It is important to recognise that challenges to SMEs in fragile contexts cannot be effectively addressed with financial assistance and standard technical assistance packages and that such interventions run a real risk of reinforcing unbalanced wealth distribution structures, thereby hampering rather than facilitating a transition to more inclusive and stable societies.
Policy strategies and instruments for SME promotion have greater chances of success if they are embedded in broader business environment reform that involves non-state actors and civil society leaders from different (ethnic, political, religious, gender, age) groups in a public-private dialogue. For such a comprehensive approach, close coordination and collaboration with the host government and other western and non-western donors is essential. It is equally critical for donor governments to engage with their home-based multinational companies on issues of local sourcing. Not only do these larger companies have a significant share in the local market, they also have - through the employment, income and business opportunities they generate for different parts of the populations - political leverage that can be harnessed for broader political reform.
Financial and technical assistance in fragile states has a greater chance of success as part of a more comprehensive business environment reform that is neither restricted to state institutions nor exclusively targeted at the economic sphere. For example, connecting SME promotion to public-private dialogue that involves both formal and informal institutions and organisations is likely to contribute to a more level playing field and to do so in a sustainable manner.
Technical assistance could be designed to improve the conflict-sensitivity of businesses when it comes to their operations vis-à-vis: their employees (training on balanced and transparent recruitment and employment practices); the community (training on communication and mediation strategies and on local conflict history and current conflict lines); and the government (training in communication, local legislation, advocacy and lobbying).
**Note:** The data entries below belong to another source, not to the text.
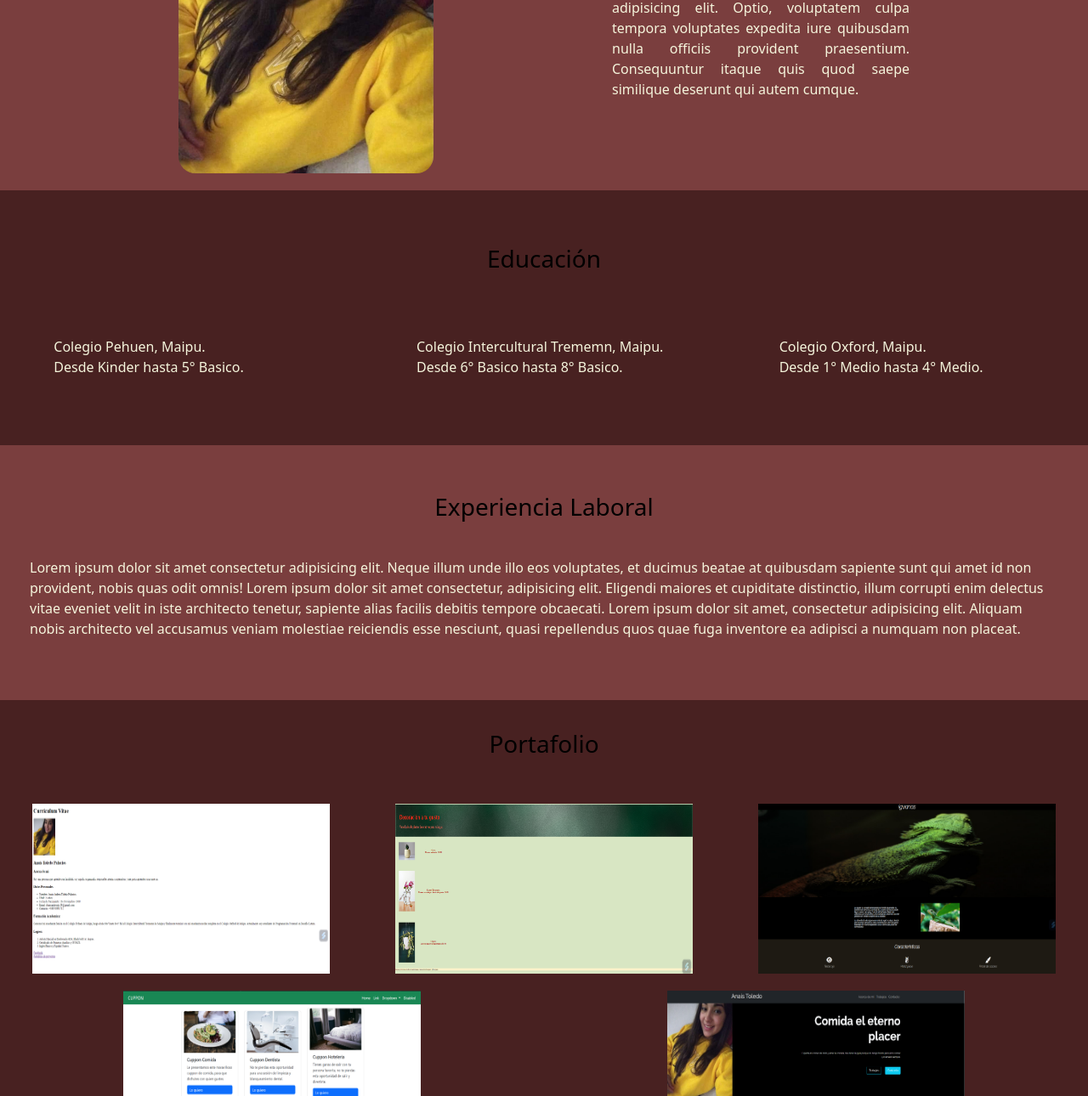
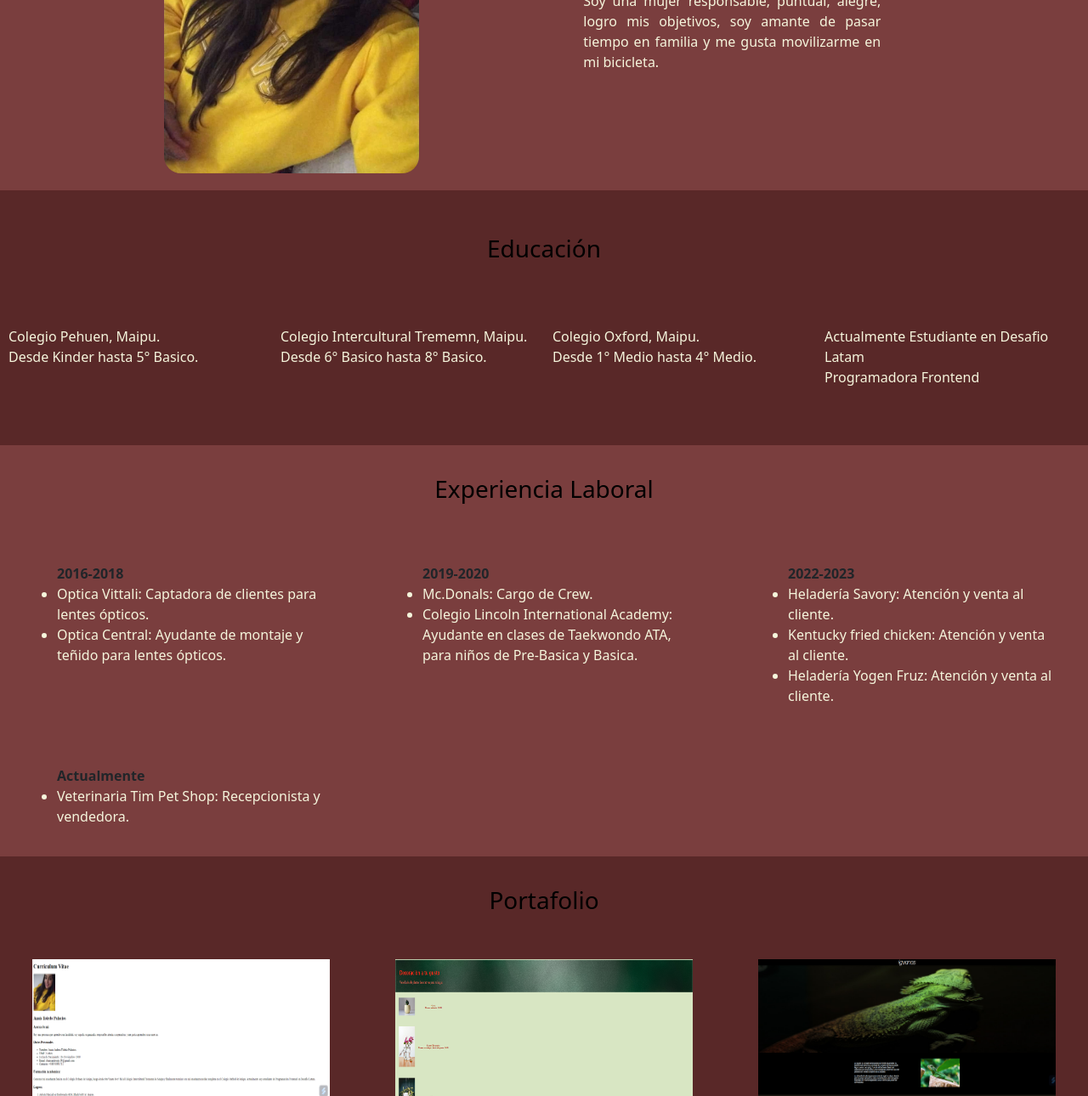
Before and after one commit to andrea-2021/andrea-2021.github.io, a plain HTML site: page index.html in a window 1280 px wide. Shown: the part 247-1537 px from the top of the page at 85% size. Drawn offline with nearby package versions, Linux system fonts and the light colour scheme.

Commit message:
Ultimo cambio

```diff
--- a/assets/css/style.css
+++ b/assets/css/style.css
@@ -18,12 +18,13 @@
     width: 350px;
 }
 
+
 .section1{
     display: flex;
     justify-content: center;
     flex-direction: column;
     padding: 35px 0;
-    background-color: #482121;
+    background-color: #592828;
     min-height: 300px;
 }
 
@@ -59,17 +60,32 @@
     display: flex;
     justify-content: center;
     width: 100%;
+    margin-bottom: 35px;
 
 }
 
-.p1{
+.section2 .experiencias{
+    display: flex;
+    justify-content: space-between;
+    flex-wrap: wrap;
+}
+
+.experiencia{
+    display: flex;
+    flex-direction: column;
+    width: 350px;
+    margin: 35px;
+    color: #212529;
+    font-weight:700 ;
+}
+
+.experiencia li{
     color: beige;
-    align-items: center;
-    margin: 35px;
+    font-weight: 300;
 }
 
 .section3{
-    background-color: #482121;
+    background-color: #592828;
     display: flex;
     justify-content: center;
     flex-direction: column;
--- a/index.html
+++ b/index.html
@@ -54,11 +54,13 @@
 
         <div class="header">
             <img src="./assets/img/yo.jpg" alt="background" />
-            <p>
-                Soy una mujer responsable, puntual, alegre, logro mis objetivos, soy amante de mi familia y compañera de trayectos con mi bicicleta ..... Lorem
-                ipsum dolor sit amet consectetur adipisicing elit. Optio, voluptatem culpa tempora voluptates expedita iure quibusdam nulla officiis provident
-                praesentium. Consequuntur itaque quis quod saepe similique deserunt qui autem cumque.
-            </p>
+            <div class="texto-header">
+                <h1>Anais Toledo Palacios</h1>
+                <p>
+                    Soy una mujer responsable, puntual, alegre, logro mis objetivos, soy amante de pasar tiempo en familia y me gusta movilizarme en mi
+                    bicicleta.
+                </p>
+            </div>
         </div>
 
         <section class="section1">
@@ -90,19 +92,39 @@
                         Desde 1° Medio hasta 4° Medio.
                     </p>
                 </div>
+                <div>
+                    <p>
+                        Actualmente Estudiante en Desafio Latam
+                        <br />
+                        Programadora Frontend
+                    </p>
+                </div>
             </div>
         </section>
 
         <section class="section2">
             <h3 class="text-black">Experiencia Laboral</h3>
-            <div class="p1">
-                <p>
-                    Lorem ipsum dolor sit amet consectetur adipisicing elit. Neque illum unde illo eos voluptates, et ducimus beatae at quibusdam sapiente sunt
-                    qui amet id non provident, nobis quas odit omnis! Lorem ipsum dolor sit amet consectetur, adipisicing elit. Eligendi maiores et cupiditate
-                    distinctio, illum corrupti enim delectus vitae eveniet velit in iste architecto tenetur, sapiente alias facilis debitis tempore obcaecati.
-                    Lorem ipsum dolor sit amet, consectetur adipisicing elit. Aliquam nobis architecto vel accusamus veniam molestiae reiciendis esse nesciunt,
-                    quasi repellendus quos quae fuga inventore ea adipisci a numquam non placeat.
-                </p>
+            <div class="experiencias">
+                <ul class="experiencia">
+                    2016-2018
+                    <li>Optica Vittali: Captadora de clientes para lentes ópticos.</li>
+                    <li>Optica Central: Ayudante de montaje y teñido para lentes ópticos.</li>
+                </ul>
+                <ul class="experiencia">
+                    2019-2020
+                    <li>Mc.Donals: Cargo de Crew.</li>
+                    <li>Colegio Lincoln International Academy: Ayudante en clases de Taekwondo ATA, para niños de Pre-Basica y Basica.</li>
+                </ul>
+                <ul class="experiencia">
+                    2022-2023
+                    <li>Heladería Savory: Atención y venta al cliente.</li>
+                    <li>Kentucky fried chicken: Atención y venta al cliente.</li>
+                    <li>Heladería Yogen Fruz: Atención y venta al cliente.</li>
+                </ul>
+                <ul class="experiencia">
+                    Actualmente
+                    <li>Veterinaria Tim Pet Shop: Recepcionista y vendedora.</li>
+                </ul>
             </div>
         </section>
 
```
It is important to realise that any external support to businesses in fragile contexts comes with two types of conflict-related risks. On the one hand, there is a risk of doing harm by exposing the beneficiaries of external support to a heightened propensity for extortion and greed. On the other hand, an unequal distribution of financial or technical assistance can easily reinforce the predominance of a certain group, thereby underpinning existing horizontal inequality and fuelling potential grievances. Similarly, prioritising the promotion of female or young entrepreneurs should anticipate possible effects on traditions and value systems in order to navigate possible conflicts. Both risks should be carefully monitored and mitigated.